Animals have a calming and soothing effect on children, says Sally Morris, a child life specialist at the University of Maryland Hospital for Children. This program, which allows dogs to visit with young patients, goes along with our philosophy of treating the whole child, both physically and mentally, she adds.
Programs like this have long been a mainstay of geriatric care, and are becoming more popular in the pediatric setting, says Jay Perman, M.D., chief of the University of Maryland Hospital for Children and professor and chair of pediatrics at the University of Maryland School of Medicine. He adds, We are grateful to those people who put the program together and those who are supporting it.
Many studies have shown the positive impact of animals on people. Pet interaction can help lower blood pressure, increase optimism, and improve morale. Most of the research documents the benefits of animals on geriatric patients. There has been less research on the impact of pets on hospitalized children, possibly because it's harder for children to verbalize how pets help them, adds Morris.
I know if I were sick, I would want a dog to visit me in the hospital, says Anne Millman. She is one of the volunteers who will be bringing their dogs to visit pediatric patients on a weekly basis. Millman has a five-year-old yellow lab named Echo. She says, Echo is so friendly and so tolerant. I can't wait to share him with the children.
Dogs like Echo must be evaluated by a veterinarian to make sure they are healthy, up-to-date on vaccinations and well tempered before they are allowed to come to the University of Maryland Hospital for Children. A dog will only be allowed inside a child's hospital room if the parents, doctors and nurses have approved the visit.
I have seen first-hand the effects of this kind of program, says Morris. I've watched very sick children ask to be visited by a pet. The patients at the University of Maryland Hospital for Children will benefit from this program.
Anyone who is interested in enrolling their dog in the Pet Visitation Program can call Pets on Wheels at 410-783-2424.
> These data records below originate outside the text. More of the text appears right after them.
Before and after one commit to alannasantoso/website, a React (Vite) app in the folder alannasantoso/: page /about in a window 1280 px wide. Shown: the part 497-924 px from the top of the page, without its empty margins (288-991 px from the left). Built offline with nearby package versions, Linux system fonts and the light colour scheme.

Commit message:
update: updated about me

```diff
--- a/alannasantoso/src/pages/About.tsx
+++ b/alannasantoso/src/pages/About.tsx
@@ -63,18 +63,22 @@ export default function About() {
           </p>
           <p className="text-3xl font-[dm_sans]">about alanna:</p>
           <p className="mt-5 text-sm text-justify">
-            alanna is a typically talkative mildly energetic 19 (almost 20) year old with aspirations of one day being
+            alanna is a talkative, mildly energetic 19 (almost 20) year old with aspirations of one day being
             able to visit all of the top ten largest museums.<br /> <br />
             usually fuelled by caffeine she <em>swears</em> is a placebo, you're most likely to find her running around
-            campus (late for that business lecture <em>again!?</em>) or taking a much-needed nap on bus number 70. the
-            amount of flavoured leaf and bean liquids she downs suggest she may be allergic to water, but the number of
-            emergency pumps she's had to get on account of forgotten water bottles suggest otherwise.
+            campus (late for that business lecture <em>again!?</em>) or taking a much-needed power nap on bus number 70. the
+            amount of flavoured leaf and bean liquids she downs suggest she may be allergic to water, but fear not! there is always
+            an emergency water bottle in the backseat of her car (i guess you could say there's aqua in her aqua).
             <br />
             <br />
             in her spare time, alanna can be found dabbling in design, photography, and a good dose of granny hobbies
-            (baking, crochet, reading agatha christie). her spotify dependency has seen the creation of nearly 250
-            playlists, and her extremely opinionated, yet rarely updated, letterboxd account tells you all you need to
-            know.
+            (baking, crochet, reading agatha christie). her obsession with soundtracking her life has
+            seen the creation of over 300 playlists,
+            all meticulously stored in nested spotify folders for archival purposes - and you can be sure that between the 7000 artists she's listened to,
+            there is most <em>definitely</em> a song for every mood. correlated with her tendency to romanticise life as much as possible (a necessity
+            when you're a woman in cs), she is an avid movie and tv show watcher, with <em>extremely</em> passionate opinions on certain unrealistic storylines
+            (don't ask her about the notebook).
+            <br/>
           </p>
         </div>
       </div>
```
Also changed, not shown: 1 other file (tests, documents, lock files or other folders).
On January 16, 2002, from 4:30 to 6 p.m., the University of Maryland Hospital for Children will hold an official kick-off of the Pet Visitation Program. Members of the media are invited to attend.
For patient inquiries, call 1-800-492-5538 or click here to make an appointment.